effects of covid-19 on the elderly

effects of covid-19 on the elderly

Introduction

COVID-19, commonly referred to as Coronavirus, is a highly contagious respiratory disease which has spread across the world throughout 2020. While mild symptoms are common, some progress to acute respiratory distress, requiring the use of a respirator and sometimes leading to death.

The elderly and people with existing respiratory conditions are considered high-risk for developing these extreme symptoms of Coronavirus. This has led governments to instruct citizens to shelter in place and businesses and schools to convert to online-only across the world. Facial masks are required to prevent the spread of the disease, and social distancing of 6 feet or more between people is encouraged when possible.

Long Term Mental Effects of Isolation on the Elderly

Because of their heightened risk to the virus, elderly people have self-isolated at higher levels than the rest of the population. Unfortunately, elders are also more likely than the general population to receive the majority of their social contact outside of the home at places like community centers or places of worship. Combined with limited access or understanding of technology that has allowed many to continue to stay in contact, elders are particularly vulnerable to the effects of isolation.

Cognitive Impact

Social isolation has shown correlation with cognitive impairment. Cognitive aging, the process where declining cognitive function is explained by healthy aging, may be accelerated by high levels of isolation for elderly people.

This has been difficult to measure in the past because of the loose definition of “social isolation”, as there are many categories which factor in to that broad term. Some studies in the past have, for example, described highly isolated individuals as those who live alone, are unmarried, and have low levels of social support. Of these, only low social support is directly linked to isolation. Unmarried people or those who live alone are not necessarily isolated. Despite disagreements over these details in past studies, all factors of social isolation are increased in the elderly population because of social distancing during the pandemic.

Many cognitive problems such as irritability can make panic during this time worse, preventing elderly people from following the correct procedures surrounding hygiene and social distancing to prevent them from contracting the disease.

Impact on Mental Disorders

Global crises in and of themselves are responsible for significant psychological impact. An unprecedented global pandemic, the scale of which has not been seen in over 100 years, can directly cause many conditions including panic, anxiety, increased depression, and insomnia. One of the biggest contributors to these conditions in this particular global crisis has been misinformation and uncertainty surrounding the nature of the disease, both of which have been increasingly spread throughout the news and social media. This causes an increase in mass hysteria to which the elderly are particularly vulnerable.

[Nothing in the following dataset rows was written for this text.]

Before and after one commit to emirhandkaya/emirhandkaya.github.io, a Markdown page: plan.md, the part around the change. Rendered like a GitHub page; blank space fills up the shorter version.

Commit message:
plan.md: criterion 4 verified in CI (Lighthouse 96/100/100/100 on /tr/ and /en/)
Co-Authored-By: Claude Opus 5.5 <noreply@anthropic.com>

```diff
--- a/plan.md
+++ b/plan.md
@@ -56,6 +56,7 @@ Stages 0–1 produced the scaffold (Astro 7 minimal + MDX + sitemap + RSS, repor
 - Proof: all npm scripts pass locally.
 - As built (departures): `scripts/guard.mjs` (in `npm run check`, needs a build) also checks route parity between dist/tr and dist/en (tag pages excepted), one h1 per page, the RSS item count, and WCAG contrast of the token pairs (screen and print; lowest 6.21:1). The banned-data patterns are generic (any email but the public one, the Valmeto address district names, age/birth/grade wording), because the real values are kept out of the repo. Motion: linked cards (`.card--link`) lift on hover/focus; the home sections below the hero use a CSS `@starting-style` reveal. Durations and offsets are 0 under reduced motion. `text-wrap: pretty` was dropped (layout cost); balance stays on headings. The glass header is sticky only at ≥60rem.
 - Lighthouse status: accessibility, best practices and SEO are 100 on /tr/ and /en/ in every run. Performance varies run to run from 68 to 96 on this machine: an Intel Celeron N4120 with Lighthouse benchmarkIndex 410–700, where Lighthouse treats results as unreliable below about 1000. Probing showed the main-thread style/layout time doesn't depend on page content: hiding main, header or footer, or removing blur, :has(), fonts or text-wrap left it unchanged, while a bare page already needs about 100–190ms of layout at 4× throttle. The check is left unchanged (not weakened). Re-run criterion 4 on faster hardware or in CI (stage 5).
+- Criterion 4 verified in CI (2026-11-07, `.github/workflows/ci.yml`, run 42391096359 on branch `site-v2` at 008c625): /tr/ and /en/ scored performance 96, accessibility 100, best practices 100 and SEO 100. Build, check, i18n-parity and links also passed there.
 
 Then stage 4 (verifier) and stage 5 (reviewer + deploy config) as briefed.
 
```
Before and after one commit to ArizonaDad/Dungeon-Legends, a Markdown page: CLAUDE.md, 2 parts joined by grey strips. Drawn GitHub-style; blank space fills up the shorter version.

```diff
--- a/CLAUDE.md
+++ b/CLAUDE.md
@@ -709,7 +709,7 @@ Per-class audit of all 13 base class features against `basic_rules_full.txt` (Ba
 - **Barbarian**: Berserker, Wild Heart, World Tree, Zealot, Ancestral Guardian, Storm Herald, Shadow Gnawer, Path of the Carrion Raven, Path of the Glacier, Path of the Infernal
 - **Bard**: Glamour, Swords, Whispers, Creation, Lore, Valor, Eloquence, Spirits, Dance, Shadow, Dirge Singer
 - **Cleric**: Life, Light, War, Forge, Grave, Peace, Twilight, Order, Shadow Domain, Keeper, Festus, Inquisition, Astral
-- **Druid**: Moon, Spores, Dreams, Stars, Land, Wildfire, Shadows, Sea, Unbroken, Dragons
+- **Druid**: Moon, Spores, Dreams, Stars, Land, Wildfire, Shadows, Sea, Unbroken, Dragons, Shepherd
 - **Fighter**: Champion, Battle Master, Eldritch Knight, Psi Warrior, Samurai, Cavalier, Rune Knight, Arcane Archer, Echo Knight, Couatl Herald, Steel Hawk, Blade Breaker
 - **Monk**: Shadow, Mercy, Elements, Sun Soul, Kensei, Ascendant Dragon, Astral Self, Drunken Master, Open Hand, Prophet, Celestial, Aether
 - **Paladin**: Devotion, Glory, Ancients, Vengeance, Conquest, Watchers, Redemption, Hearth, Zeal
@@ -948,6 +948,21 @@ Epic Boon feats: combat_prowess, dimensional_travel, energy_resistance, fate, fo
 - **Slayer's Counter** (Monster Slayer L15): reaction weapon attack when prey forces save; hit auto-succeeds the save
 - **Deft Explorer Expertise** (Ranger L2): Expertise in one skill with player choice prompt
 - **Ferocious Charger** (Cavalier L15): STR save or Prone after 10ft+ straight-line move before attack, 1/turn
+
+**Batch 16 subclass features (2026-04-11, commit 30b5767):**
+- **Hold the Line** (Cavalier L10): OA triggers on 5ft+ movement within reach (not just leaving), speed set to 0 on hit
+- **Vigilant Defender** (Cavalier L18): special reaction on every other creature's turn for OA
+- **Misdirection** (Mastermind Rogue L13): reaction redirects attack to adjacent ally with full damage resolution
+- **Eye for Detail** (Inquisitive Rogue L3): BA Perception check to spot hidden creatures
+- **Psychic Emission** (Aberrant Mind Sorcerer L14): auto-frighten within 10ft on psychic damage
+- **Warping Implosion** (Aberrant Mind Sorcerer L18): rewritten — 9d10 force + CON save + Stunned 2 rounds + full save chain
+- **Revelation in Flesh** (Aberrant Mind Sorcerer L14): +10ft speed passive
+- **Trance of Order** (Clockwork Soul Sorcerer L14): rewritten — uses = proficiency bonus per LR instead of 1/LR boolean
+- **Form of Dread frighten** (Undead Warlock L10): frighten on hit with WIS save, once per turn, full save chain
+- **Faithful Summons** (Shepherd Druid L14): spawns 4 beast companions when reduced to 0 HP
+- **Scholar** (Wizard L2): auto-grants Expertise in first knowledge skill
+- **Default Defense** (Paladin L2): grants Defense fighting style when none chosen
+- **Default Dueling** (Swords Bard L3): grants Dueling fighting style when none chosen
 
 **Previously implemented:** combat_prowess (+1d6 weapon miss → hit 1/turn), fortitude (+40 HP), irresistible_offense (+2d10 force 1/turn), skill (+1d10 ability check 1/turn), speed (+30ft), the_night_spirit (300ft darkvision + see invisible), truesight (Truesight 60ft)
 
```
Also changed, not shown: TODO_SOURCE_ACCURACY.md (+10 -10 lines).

One published paper thus far has focused on elderly mental health as a result of COVID-19, finding that isolation is a “public health concern” which must be taken seriously because of the vulnerability of this population. The severity of social distancing in order to prevent elders from contracting the disease, especially in elder care facilities, increases the risk of anxiety disorders and suicide.

Other Mental Effects

Most elderly people are not familiar with modern technology like smart phones or the Internet, where much of the population has received news and guidelines regarding the pandemic. This may make it hard for them to understand the importance of various measures during the pandemic, potentially increasing their vulnerability to exacerbating existing mental conditions. Additionally, there is an excessive amount of information about the pandemic on traditional news media like newspapers and television. This could cause an “information overload” in elders, increasing paranoia and mistrust of healthcare.

Sourced References

https://www.ncbi.nlm.nih.gov/pmc/articles/PMC4369164/

https://onlinelibrary.wiley.com/doi/10.1002/gps.5320

https://www.ncbi.nlm.nih.gov/pmc/articles/PMC7104160/